The Objective Blog

Keep up with what we're thinking, reading, and doing.

The Database Dilemma: Part 2

February 19th, 2020 - by Casey Harding - Salt Lake City, Utah

If you missed it, in Part 1 we glossed over some of the benefits and limitations associated with the two prevailing database paradigms, relational and non-relational databases. In Part 2, we will give a more detailed analysis of the two approaches and give some suggestions when considering which to use. 

While the initial hype has diminished over the last few years, at one point there was a big push throughout the industry to replace the relational database with its non-relational counterpart. While relational databases were and still are powerful solutions, this pressure was not completely unfounded. With the ever-growing Internet of things and rampant increase of user activity on collaborative web applications, data in the 21st century have been generated and amassed like never before. “Big Data”, often unstructured or semi-structured in nature, has made it imperative for problem-solvers in certain spaces to employ an alternative, more flexible data paradigm. While there are certainly relevant use cases for non-relational databases, relational databases have retained their place as our go-to data store for most, if not all, of the web applications we develop.  

Why Relational Databases Are the Go-To 

Over the years, we’ve worked with hundreds of clients who come from vastly different industries. Through discovery conversations with our clients, we often are able to forge a pretty solid understanding of what data will be channeled into the application. At the same time, we can also determine, with some certainty, whether or not the data will likely remain relatively consistent over time. If the data appears to be mostly structured in nature and unlikely to dramatically change, we will more than likely suggest using a relational database. Data inputs that are clearly defined and have inherent associations marry well with the relational databases. Relational databases make it easy to optimize the relatedness of data sets and query the information in a rather streamlined, performant manner. 

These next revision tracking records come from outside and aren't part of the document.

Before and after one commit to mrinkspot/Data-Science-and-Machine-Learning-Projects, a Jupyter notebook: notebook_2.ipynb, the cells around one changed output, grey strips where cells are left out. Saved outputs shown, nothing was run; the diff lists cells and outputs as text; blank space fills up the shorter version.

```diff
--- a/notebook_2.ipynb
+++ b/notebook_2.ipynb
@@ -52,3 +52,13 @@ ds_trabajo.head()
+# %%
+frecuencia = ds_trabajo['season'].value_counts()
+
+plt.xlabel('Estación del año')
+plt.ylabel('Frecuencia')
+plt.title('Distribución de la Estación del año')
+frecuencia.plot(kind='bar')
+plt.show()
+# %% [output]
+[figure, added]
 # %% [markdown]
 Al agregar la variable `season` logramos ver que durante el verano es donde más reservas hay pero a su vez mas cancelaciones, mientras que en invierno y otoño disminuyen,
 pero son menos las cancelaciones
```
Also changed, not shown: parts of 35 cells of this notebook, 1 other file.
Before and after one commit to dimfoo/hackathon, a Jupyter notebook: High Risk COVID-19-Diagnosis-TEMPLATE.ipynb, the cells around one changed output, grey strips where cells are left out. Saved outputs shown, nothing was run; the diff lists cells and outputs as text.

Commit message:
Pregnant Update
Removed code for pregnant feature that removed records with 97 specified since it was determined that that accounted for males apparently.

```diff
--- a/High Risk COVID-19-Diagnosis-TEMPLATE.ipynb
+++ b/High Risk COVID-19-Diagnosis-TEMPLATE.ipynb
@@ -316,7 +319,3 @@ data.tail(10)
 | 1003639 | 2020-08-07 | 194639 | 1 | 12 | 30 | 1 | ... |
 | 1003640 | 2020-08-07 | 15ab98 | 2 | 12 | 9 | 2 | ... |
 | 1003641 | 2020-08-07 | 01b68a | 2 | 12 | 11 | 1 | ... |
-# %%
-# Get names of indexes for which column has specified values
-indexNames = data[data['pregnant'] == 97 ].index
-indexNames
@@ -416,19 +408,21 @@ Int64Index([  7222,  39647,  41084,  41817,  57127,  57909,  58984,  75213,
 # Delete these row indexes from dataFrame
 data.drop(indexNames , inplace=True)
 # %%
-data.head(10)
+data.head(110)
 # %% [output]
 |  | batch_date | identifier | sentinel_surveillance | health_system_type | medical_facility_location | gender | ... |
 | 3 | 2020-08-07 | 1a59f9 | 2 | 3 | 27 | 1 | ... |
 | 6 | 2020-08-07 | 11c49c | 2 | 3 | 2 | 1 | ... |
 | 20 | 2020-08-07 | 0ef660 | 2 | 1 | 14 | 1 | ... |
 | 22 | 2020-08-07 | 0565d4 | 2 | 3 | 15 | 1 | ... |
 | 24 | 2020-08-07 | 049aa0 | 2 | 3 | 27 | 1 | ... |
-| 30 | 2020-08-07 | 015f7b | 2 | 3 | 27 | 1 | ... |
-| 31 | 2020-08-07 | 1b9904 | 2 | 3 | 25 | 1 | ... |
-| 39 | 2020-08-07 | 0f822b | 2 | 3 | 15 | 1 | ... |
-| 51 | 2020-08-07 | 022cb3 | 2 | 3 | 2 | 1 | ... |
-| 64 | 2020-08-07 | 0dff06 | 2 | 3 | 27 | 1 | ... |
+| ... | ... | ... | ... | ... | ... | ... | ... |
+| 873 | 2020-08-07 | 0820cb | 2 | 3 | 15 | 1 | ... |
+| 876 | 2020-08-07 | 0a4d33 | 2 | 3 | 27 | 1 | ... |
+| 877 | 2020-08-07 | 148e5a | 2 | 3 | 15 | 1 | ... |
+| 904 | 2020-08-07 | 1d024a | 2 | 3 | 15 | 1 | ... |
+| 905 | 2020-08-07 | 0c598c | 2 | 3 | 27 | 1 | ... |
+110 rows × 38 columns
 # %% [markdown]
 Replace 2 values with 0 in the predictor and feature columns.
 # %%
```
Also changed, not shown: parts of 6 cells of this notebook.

Since all the information about a particular record lives within a single document in a non-relational database, it’s often difficult and computationally expensive to query for similar information stored across more than one document. With some of our non-relational database projects in the past, we have established joins on documents to mimic some of the behaviors and benefits that come from relational databases. However, this has often felt like a backward approach and we end up wishing we had just started with a relational database in the first place. 

When We Use Non-Relational Databases 

While relational databases seem to be the best fit for managing primary information collected and stored by web applications, more often than not, we will also utilize Redis and Elasticsearch for many custom web applications. Redis is a wicked fast key-value store, making it convenient for storing caching sessions. It can also be helpful in generating and scheduling task queues for background workers. Elasticsearch is another powerful implementation of a non-relational database. Known for its content flexibility, Elasticsearch allows for rapid and performant full-text search. Imposing a similar, comprehensive search of a relational database would require manual joins on all the tables or records you’d like to include, a process that can very easily become quite cumbersome.  Redis and Elasticsearch aside, if we come across a data architecture problem that would merit the use of a non-relational database, we would use one! Neo4j is excellent for graph-type data (think of user networks in social media platforms like Facebook or LinkedIn), MongoDB can be employed for unstructured “big data”, and DynamoDB is a handy key-value store.  

Our Recommendations   

  1. Know your data. We cannot stress this enough. Do everything possible to understand your data inside and out. Clearly defining your data set will not only help you to select the appropriate data paradigm but will also prepare you/your team with details that will likely impact the decisions you make throughout the project. 
  2. Map it out. If you’re caught in the middle, consider drafting a database schema. This brainstorming artifact and the process of creating it will likely provide valuable insight to support one approach or another. It may also highlight edge-cases in which retrieving groups of data might be more or less computationally expensive and/or complex to query. 
  3. Know your client/team. While this is and should be the least important factor in selecting a database, it’s certainly worth considering. In the case of agency work, it’s important that the solution is something the client is capable and willing to maintain in the long term. For in-house projects, selecting a database that your colleagues have working experience with may mitigate or eliminate the initial learning curve and potentially provide you with more resources to support the project in the short-term. 


When deciding on the appropriate data strategy for any given project, it’s extremely important to consider the consequences in terms of performance and data retrieval. While many factors can come into play, sometimes by virtue of a bad decision regarding the database, projects can require significantly more time and thereby impose avoidable frustration as budget and deadlines are stretched.

We’ve found that using both non-relational and relational databases can be extremely beneficial for the majority of applications we engineer: using relational databases as the primary solution for data that is relatively uniform and then employing non-relational databases for things like search and caching. As both paradigms evolve, it’s likely that the distinction between them will diminish. Until then, careful selection and utilization of both paradigms will greatly impact the ease, longevity, and scalability of the applications we build.